Assisted Living Facilities vs. Nursing Homes
There comes a time when many families must look to alternative care, either for themselves or loved ones. However, there are many senior living options to choose from, and each offers very different levels of care services and living facilities. While many current nursing facilities are meant to feel like a patient’s home, with regular entertainment (i.e., live music), on-site services (i.e, hair salons), and leisure activities (i.e., arts and crafts) to help maintain a quality of life similar to when residents lived independently, assisted living facilities, long-term care, and supported living offer very different levels of independence.
Let’s examine the major differences between the care available to senior citizens, and the care available to those with disabilities
Assisted care or assisted living facilities (ALF) offer living arrangements for residents who can still live semi-independently. For instance, ALFs offer limited help when it comes to day-to-day care. While most assisted care homes offer hospitality services (i.e. prepared meals), recreation and social programs, personal care services, and around the clock emergency response—they often don’t include 24-hour supervision and host on-site medical staff; nor do they take in patients who have disabling medical conditions.

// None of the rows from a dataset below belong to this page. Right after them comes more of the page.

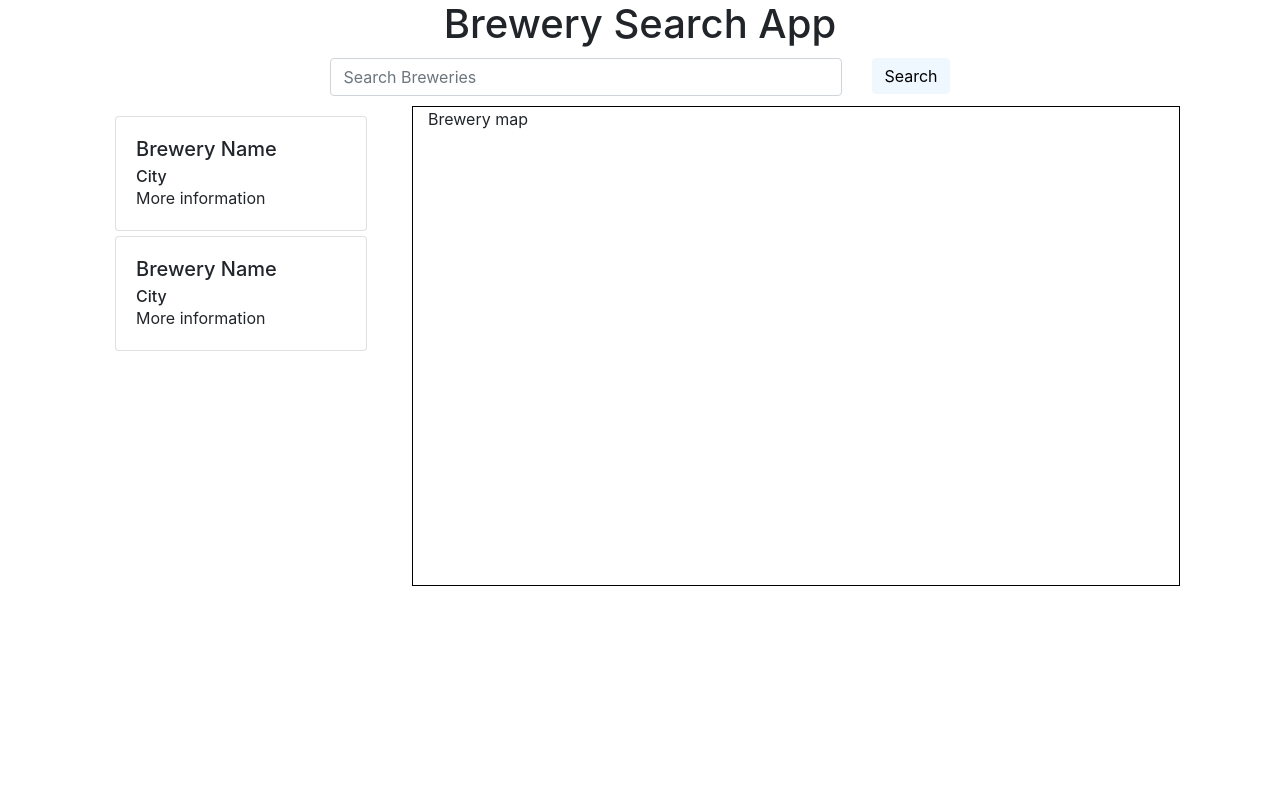
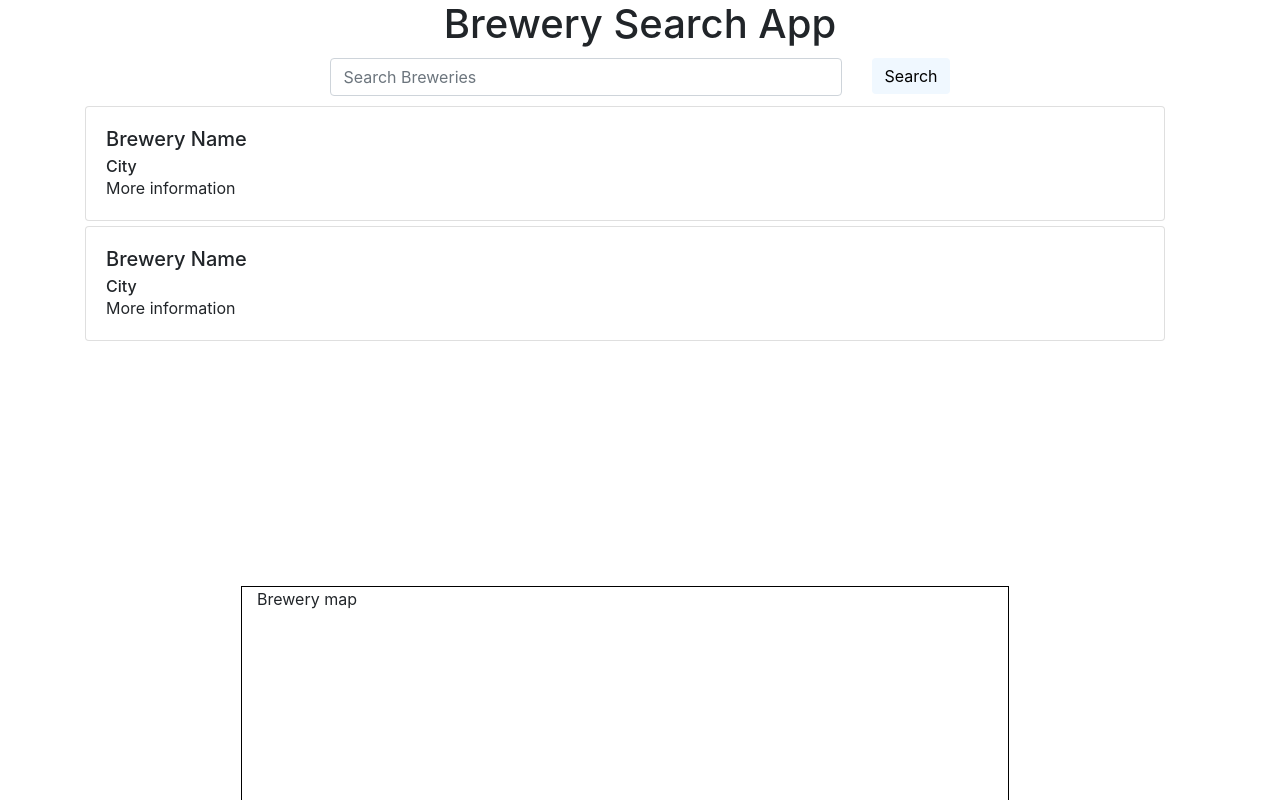
Before and after one commit to hcuellar-coder/brewery-search-app, a React (Create React App) app in the folder Brewery Search App/client/: page / in a window 1280 px wide. Shown: the top 800 px of the page. Built offline with nearby package versions, Linux system fonts and the light colour scheme.

Commit message:
changed the layout of the cards and map

```diff
--- a/Brewery Search App/client/src/App.css
+++ b/Brewery Search App/client/src/App.css
@@ -17,7 +17,7 @@ html, body, #root{
 
 #brewerydisplay-container {
     display: flex;
-    justify-content: center;
+    flex-direction: column;
     height: 80%;
 
 }
@@ -34,8 +34,6 @@ html, body, #root{
 #brewerylist-container {
     border: 1px;
     border-color: black;
-    /* height: auto;
-    max-height: 80%; */
     height: 60vh;
 }
 
@@ -43,7 +41,6 @@ html, body, #root{
     border: 1px;
     border-style: solid;
     border-color: black;
-    /* height: auto; */
     height: 60vh;
     width: 60vw;
 }
--- a/Brewery Search App/client/src/Components/BreweryDisplay.js
+++ b/Brewery Search App/client/src/Components/BreweryDisplay.js
@@ -9,8 +9,14 @@ function BreweryDisplay() {
     return (
         <Container id="brewerydisplay-container">
             <Row id="brewerydisplay-row">
-                <Col id="brewerylist-col"><BreweryList /></Col>
-                <Col id="brewerymap-col"><BreweryMap /></Col>
+                <BreweryList />
+                {/* <Col id="brewerylist-col"><BreweryList /></Col> */}
+                {/* <Col id="brewerymap-col"><BreweryMap /></Col> */}
+            </Row>
+            <Row id="brewerydisplay-row">
+                <BreweryMap />
+                {/* <Col id="brewerylist-col"><BreweryList /></Col> */}
+                {/* <Col id="brewerymap-col"><BreweryMap /></Col> */}
             </Row>
         </Container>
     )
```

Also referred to as rest homes, nursing homes, or extended care homes, these residences offer housing and care to patients unable to live independently. Residents of nursing homes require regular and ongoing supervision due to a variety of issues—including advanced age, or a disabling medical condition or mental condition. Long-term care offers personal services (i.e. meal preparation) and medical services on site (i.e. skilled nursing staff), as well as:

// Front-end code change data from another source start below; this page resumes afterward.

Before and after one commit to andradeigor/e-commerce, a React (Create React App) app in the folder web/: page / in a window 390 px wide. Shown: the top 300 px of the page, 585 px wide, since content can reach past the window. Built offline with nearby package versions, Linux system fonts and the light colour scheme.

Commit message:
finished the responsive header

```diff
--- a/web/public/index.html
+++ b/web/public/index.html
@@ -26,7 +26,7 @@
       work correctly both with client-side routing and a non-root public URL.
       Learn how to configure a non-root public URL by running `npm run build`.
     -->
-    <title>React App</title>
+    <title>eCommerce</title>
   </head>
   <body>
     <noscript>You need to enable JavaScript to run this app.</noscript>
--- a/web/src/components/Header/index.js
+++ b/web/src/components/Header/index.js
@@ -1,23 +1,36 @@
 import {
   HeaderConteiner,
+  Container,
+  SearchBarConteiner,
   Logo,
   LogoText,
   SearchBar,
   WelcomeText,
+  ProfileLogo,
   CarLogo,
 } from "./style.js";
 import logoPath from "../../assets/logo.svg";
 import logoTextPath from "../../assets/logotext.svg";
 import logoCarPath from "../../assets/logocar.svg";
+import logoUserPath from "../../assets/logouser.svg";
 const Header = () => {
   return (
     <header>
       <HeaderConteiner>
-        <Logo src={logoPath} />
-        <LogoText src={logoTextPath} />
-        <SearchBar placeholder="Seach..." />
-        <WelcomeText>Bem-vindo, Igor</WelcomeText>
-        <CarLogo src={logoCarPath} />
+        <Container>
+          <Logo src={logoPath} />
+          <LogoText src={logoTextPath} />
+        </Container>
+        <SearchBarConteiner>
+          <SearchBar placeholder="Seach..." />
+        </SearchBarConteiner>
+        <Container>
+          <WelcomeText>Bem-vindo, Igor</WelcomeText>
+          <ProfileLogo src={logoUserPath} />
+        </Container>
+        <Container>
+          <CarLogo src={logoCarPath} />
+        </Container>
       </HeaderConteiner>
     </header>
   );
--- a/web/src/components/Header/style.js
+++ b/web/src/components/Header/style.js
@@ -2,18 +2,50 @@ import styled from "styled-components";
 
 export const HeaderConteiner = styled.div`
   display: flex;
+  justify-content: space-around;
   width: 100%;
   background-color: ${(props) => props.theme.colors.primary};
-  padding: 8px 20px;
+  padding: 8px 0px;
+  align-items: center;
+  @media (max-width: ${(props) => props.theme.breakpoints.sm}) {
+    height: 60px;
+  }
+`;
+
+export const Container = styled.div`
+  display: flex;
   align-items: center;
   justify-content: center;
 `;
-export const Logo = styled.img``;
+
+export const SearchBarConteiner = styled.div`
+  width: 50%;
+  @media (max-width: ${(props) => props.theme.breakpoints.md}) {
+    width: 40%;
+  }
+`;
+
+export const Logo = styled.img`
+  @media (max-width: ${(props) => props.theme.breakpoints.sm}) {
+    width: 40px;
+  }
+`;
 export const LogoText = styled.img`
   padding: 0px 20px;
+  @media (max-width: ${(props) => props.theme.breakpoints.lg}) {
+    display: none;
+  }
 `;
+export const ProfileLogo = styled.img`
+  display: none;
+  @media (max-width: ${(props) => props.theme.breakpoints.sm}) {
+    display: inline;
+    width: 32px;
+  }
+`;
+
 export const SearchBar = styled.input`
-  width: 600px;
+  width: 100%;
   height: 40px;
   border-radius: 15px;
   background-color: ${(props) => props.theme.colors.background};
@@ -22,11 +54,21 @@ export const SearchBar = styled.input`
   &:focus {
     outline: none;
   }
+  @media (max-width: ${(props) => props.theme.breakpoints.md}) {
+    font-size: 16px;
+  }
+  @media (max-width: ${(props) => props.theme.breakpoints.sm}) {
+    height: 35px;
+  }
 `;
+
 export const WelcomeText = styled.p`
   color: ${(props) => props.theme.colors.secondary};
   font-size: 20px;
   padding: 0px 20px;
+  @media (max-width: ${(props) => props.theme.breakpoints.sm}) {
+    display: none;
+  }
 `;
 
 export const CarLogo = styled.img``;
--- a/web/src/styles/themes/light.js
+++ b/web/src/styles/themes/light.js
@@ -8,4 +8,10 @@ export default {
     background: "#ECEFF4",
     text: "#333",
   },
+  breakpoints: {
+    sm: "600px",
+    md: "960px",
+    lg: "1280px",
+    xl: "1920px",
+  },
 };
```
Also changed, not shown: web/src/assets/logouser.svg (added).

- Administering medications.
- Aid for patients with mobility issues (i.e. walkers, wheelchairs, etc.).
- Supervising residents who have dementia.

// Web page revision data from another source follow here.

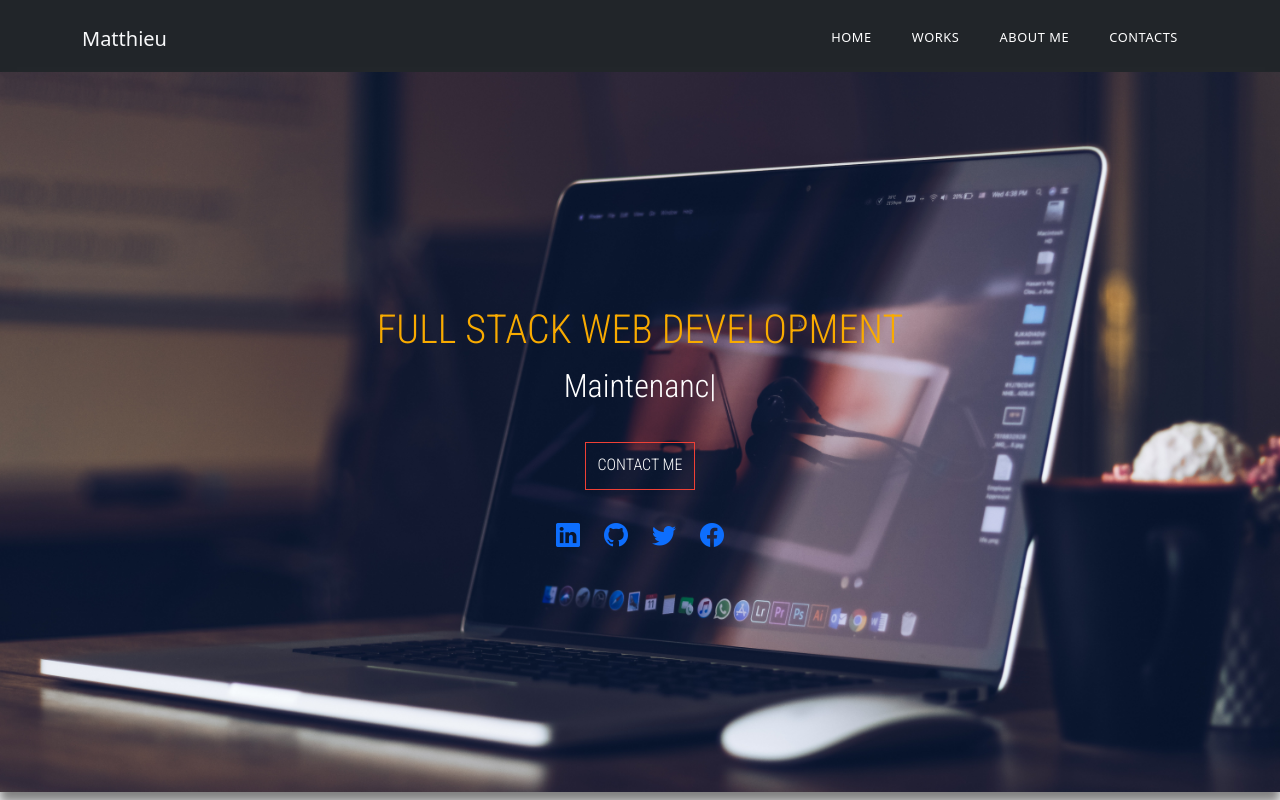
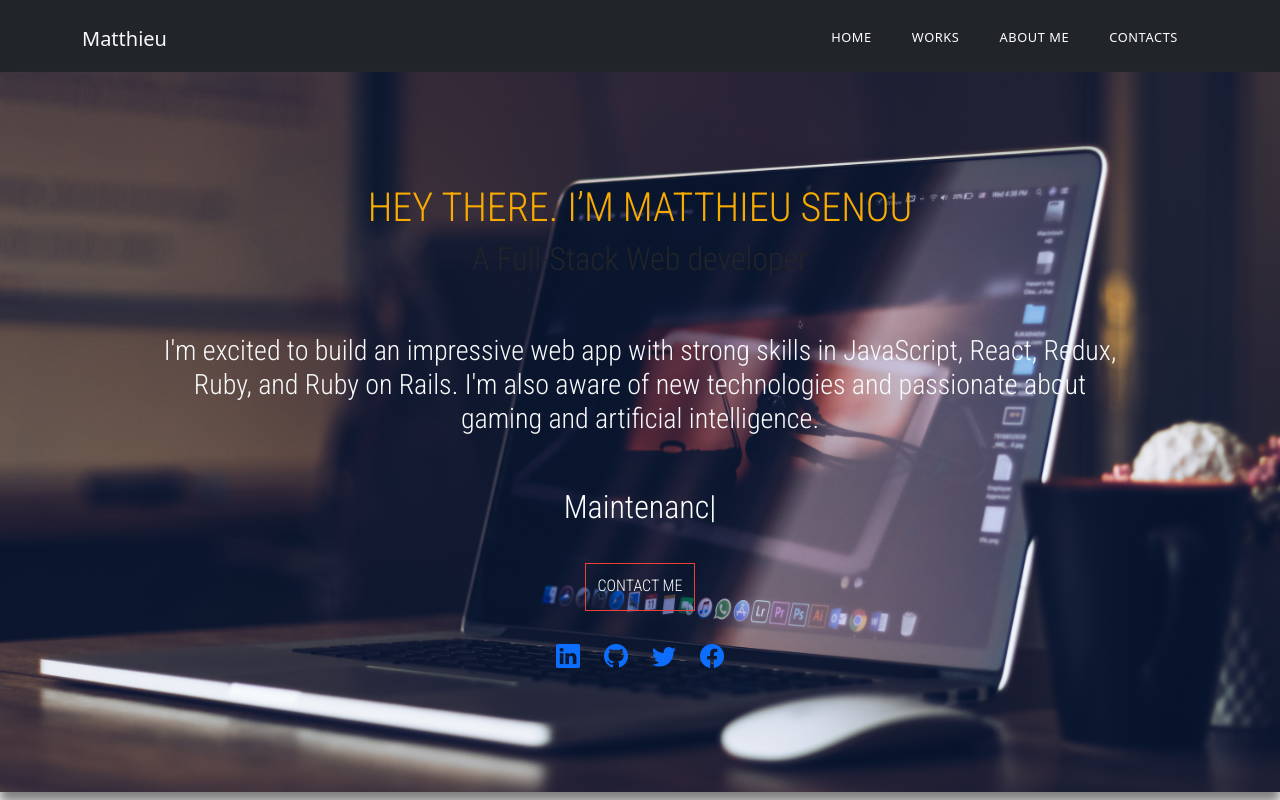
Before and after one commit to Matthieu96Code/portfolio-react-bootstrap, a React (Create React App) app: page / in a window 1280 px wide. Shown: the top 800 px of the page. Built offline with nearby package versions, Linux system fonts and the light colour scheme.

Commit message:
Update Introduction and about me text #1

```diff
--- a/src/components/AboutMe.js
+++ b/src/components/AboutMe.js
@@ -6,9 +6,10 @@ const AboutMe = () => {
     <div className="bg-dark py-5" id="about-me">
       <div className="container">
         <div className="row row-cols-1 row-cols-xl-2">
-          <div className="col p-5">
-            <h2 className="display-3 h1 text-light text-danger">About me</h2>
-            <p className="text-light h4">I can help you build a product , feature or website Look through some of my work and experience! If you like what you see and have a project you need coded, don’t hesitate to contact me.</p>
+          <div className="col px-5">
+            <h2 className="display-3 text-light text-danger">About me</h2>
+
+            <p className="text-light h4 py-4">Diving deep into the realm of remote development, I've dedicated substantial hours to creating a diverse range of projects, spanning from dynamic landing pages to seamless API integrations. My academic journey reflects a remarkable achievement. This attests to my capacity for strategic and effective work, even when facing formidable challenges.</p>
           </div>
           <div className="col p-5">
             <Technologies />
--- a/src/components/Header.js
+++ b/src/components/Header.js
@@ -3,9 +3,11 @@ import Typed from 'react-typed';
 
 const Header = () => {
   return (
-    <div className="header-wraper">
+    <div className="header-wraper" id="header">
       <div className="main-info">
-        <h1>Full Stack Web development</h1>
+        <h1 className='text-center'>Hey there. I’m Matthieu Senou</h1>
+        <h2 className='text-center'>A Full-Stack Web developer</h2>
+        <p className='my-5 col-9 h3 text-light text-center'>I'm excited to build an impressive web app with strong skills in JavaScript, React, Redux, Ruby, and Ruby on Rails. I'm also aware of new technologies and passionate about gaming and artificial intelligence.</p>
         <Typed
           className="typed-text"
           strings={["Web Design", "Web Developement", "Testing", "Maintenance"]}
```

- Aid for patients who have trouble eating, using the bathroom, or bathing.
- Changing dressings and adult diapers.
- Repositioning patient beds.
- Helping deal with incontinence issues.
- Arranging frequent hospital visits.
- Monitoring cognitive, emotional, or mental problems.
Skilled nursing facilities
Skilled nursing facilities (or SNFs) offer a place for patients who require the specific care of registered nurses (or RNs), in addition to the services offered in a nursing home. SNFs are usually a unit within a long-term nursing facility. For this reason, staff must be licensed RNs, practical nurses (LPNs), or vocational nurses (LVNs), similar to the caregivers in a hospital. Staff in skilled nursing homes go above and beyond personal care (i.e. meal prep), offering the following specific medical services:
- Managing and planning ongoing patient care.
- Inserting IV, feeding tubes, catheters, and aspiration devices.
- Treating infections and diseases.
- Administering injections.